* [THE RECORDS]:
§ §

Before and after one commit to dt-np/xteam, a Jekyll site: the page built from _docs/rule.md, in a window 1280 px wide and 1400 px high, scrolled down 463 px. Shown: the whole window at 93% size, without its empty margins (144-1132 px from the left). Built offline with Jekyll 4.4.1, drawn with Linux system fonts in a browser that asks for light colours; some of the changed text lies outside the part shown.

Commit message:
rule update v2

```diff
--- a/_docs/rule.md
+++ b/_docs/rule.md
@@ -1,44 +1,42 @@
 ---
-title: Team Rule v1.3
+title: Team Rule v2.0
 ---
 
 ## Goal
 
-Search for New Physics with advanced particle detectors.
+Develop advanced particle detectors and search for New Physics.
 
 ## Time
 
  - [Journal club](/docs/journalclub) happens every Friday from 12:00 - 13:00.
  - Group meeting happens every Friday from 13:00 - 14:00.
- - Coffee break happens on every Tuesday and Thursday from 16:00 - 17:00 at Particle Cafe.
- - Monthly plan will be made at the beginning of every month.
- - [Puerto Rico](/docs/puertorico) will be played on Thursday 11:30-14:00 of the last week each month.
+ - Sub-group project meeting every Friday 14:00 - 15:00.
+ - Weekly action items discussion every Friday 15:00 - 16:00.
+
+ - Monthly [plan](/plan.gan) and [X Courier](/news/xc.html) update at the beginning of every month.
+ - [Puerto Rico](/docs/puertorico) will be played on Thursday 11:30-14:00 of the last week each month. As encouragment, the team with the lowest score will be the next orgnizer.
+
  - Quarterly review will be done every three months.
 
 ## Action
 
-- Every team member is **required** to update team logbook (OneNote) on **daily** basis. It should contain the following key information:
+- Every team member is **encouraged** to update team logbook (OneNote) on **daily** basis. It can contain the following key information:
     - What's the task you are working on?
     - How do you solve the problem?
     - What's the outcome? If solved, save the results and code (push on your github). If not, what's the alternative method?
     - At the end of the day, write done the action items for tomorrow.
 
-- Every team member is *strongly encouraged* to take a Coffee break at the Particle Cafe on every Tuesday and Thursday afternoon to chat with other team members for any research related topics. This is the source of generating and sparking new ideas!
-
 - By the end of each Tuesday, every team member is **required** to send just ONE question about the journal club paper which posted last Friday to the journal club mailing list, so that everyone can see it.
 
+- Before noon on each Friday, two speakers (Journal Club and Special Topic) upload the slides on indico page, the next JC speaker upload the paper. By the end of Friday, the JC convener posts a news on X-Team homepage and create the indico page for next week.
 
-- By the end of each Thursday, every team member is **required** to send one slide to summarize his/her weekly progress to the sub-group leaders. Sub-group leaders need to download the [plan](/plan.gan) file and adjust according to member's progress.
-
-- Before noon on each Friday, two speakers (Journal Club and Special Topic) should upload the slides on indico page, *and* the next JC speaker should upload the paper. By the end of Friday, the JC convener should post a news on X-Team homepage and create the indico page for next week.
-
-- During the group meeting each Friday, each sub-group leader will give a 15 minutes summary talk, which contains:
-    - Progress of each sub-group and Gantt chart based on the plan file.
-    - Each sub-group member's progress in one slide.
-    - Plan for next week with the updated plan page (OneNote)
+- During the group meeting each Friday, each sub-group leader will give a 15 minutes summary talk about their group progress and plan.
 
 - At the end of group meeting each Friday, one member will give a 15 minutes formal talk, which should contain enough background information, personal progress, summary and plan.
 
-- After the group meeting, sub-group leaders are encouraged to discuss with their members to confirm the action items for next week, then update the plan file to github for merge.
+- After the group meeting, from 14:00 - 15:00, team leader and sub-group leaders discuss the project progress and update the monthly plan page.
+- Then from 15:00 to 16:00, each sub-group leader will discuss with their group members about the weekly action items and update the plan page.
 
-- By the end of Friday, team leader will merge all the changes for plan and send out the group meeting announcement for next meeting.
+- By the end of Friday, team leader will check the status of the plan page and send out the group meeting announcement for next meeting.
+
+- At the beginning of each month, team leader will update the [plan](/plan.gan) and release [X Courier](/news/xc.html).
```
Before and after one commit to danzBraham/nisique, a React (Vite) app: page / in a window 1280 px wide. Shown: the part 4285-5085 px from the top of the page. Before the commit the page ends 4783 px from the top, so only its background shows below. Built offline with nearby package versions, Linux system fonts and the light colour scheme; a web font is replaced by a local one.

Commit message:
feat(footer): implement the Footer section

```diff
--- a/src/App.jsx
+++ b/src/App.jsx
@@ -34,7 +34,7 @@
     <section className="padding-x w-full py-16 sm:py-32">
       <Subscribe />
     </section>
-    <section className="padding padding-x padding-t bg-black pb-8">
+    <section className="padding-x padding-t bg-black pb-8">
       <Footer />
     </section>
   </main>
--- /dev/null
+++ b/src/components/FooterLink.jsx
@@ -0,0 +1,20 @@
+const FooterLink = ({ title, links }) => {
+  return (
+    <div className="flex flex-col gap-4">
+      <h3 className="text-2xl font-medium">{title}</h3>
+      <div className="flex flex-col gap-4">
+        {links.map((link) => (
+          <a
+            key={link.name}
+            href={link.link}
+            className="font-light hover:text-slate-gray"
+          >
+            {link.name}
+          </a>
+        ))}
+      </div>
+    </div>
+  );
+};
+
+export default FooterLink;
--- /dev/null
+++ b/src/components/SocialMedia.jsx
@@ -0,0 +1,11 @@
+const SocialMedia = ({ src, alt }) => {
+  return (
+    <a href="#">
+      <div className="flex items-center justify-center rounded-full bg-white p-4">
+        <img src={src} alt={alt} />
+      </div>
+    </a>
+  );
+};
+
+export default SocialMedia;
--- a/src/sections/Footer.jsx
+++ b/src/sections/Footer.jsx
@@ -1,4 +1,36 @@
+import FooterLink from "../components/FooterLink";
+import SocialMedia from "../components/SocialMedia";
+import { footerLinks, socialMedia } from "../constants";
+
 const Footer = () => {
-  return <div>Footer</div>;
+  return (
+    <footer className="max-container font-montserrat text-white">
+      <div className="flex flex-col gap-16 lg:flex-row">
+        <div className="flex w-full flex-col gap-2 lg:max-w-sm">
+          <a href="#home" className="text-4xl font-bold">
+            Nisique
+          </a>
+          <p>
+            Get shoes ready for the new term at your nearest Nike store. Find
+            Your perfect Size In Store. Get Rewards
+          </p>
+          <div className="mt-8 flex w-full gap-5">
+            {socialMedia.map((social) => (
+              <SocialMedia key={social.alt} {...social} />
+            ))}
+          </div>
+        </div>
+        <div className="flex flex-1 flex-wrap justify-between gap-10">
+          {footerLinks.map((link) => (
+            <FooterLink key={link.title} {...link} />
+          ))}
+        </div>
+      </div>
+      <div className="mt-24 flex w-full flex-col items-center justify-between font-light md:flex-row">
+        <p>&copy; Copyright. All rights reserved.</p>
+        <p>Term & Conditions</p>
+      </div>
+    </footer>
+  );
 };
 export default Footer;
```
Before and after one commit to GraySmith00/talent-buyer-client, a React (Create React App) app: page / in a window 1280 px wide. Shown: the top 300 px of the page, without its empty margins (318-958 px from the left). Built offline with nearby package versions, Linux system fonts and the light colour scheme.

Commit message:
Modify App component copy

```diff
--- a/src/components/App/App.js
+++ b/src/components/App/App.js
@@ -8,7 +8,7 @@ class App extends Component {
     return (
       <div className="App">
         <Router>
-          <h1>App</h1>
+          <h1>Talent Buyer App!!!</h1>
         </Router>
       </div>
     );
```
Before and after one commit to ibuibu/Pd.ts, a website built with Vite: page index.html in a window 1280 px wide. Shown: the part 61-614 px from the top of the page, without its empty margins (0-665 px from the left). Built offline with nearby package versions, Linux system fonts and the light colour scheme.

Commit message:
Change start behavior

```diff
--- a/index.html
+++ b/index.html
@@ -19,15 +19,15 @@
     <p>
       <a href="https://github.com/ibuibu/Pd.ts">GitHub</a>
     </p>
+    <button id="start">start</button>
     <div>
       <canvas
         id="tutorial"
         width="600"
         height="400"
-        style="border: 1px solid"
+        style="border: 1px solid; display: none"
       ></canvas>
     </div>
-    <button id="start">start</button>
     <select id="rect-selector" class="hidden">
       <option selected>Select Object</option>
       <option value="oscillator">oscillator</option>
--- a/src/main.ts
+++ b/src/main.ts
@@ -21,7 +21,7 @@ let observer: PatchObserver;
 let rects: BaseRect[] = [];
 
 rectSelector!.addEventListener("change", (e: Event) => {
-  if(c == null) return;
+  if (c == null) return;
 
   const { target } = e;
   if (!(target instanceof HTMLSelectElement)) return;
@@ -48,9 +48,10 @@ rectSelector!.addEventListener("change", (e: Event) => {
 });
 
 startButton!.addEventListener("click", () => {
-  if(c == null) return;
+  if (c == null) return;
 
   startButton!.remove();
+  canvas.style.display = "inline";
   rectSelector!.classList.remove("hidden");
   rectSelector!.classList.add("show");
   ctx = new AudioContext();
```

§ §

* [YOUR OBJECTIVE]:
Copy every line of the material above in which the word "light" appears.

* [WRITTEN REPLY]:
Before and after one commit to dt-np/xteam, a Jekyll site: the page built from _docs/rule.md, in a window 1280 px wide and 1400 px high, scrolled down 463 px. Shown: the whole window at 93% size, without its empty margins (144-1132 px from the left). Built offline with Jekyll 4.4.1, drawn with Linux system fonts in a browser that asks for light colours; some of the changed text lies outside the part shown.
Before and after one commit to danzBraham/nisique, a React (Vite) app: page / in a window 1280 px wide. Shown: the part 4285-5085 px from the top of the page. Before the commit the page ends 4783 px from the top, so only its background shows below. Built offline with nearby package versions, Linux system fonts and the light colour scheme; a web font is replaced by a local one.
+            className="font-light hover:text-slate-gray"
+      <div className="mt-24 flex w-full flex-col items-center justify-between font-light md:flex-row">
Before and after one commit to GraySmith00/talent-buyer-client, a React (Create React App) app: page / in a window 1280 px wide. Shown: the top 300 px of the page, without its empty margins (318-958 px from the left). Built offline with nearby package versions, Linux system fonts and the light colour scheme.
Before and after one commit to ibuibu/Pd.ts, a website built with Vite: page index.html in a window 1280 px wide. Shown: the part 61-614 px from the top of the page, without its empty margins (0-665 px from the left). Built offline with nearby package versions, Linux system fonts and the light colour scheme.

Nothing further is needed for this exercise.